### Supplied records
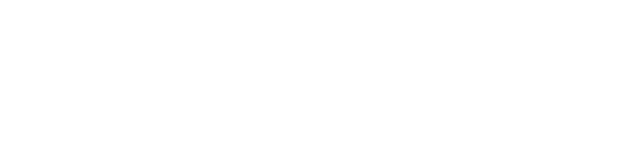
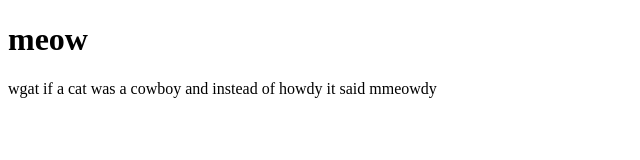
Before and after one commit to cherryFlavoured-Cola/HackClub-Boba-Website, a plain HTML site: page index.html in a window 1280 px wide. Shown: the whole page, without its empty margins (0-640 px from the left). Drawn offline with Linux system fonts and the light colour scheme.

Commit message:
Update index.html

```diff
--- a/index.html
+++ b/index.html
@@ -1,5 +1,10 @@
 <!DOCTYPE html>
 <html>
     <head> </head>
-    <body> </body>
+    <body>
+    <h1>meow</h1>
+    <p>
+    wgat if a cat was a cowboy and instead of howdy it said mmeowdy
+    </p>
+    </body>
 </html>
```
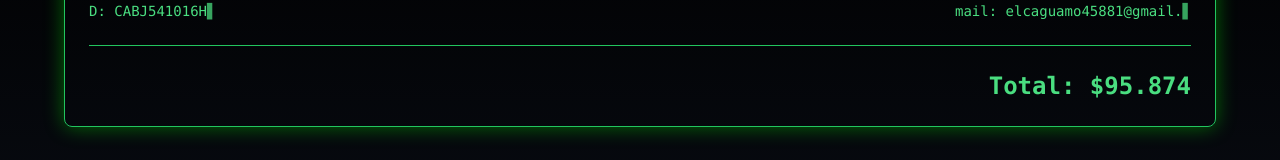
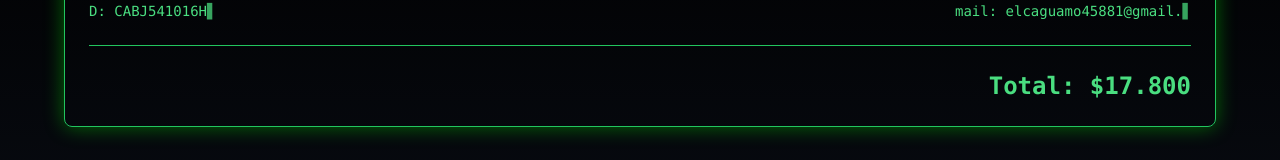
Before and after one commit to danieljaramillosoporte-cloud/simulador-transacciones, a Next.js app: page /dashboard in a window 1280 px wide. Shown: the part 128-288 px from the top of the page. Built offline with nearby package versions, Linux system fonts and the light colour scheme.

Commit message:
Update page.tsx

```diff
--- a/src/app/dashboard/page.tsx
+++ b/src/app/dashboard/page.tsx
@@ -87,7 +87,7 @@ export default function BalancePage() {
     "Access: La Paz - Baja California Sur - Mexico - 23089",
     "Platform status: Connected to database",
   ];
-  const balanceLines = ["Total: $95.874"];
+  const balanceLines = ["Total: $17.800"];
 
   return (
     <div className="min-h-screen bg-gradient-to-b from-black to-gray-900 text-green-400 font-mono p-8">
```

### Brief
When a line in the data contains "index", return it as written.

### Answer section
Before and after one commit to cherryFlavoured-Cola/HackClub-Boba-Website, a plain HTML site: page index.html in a window 1280 px wide. Shown: the whole page, without its empty margins (0-640 px from the left). Drawn offline with Linux system fonts and the light colour scheme.
Update index.html
--- a/index.html
+++ b/index.html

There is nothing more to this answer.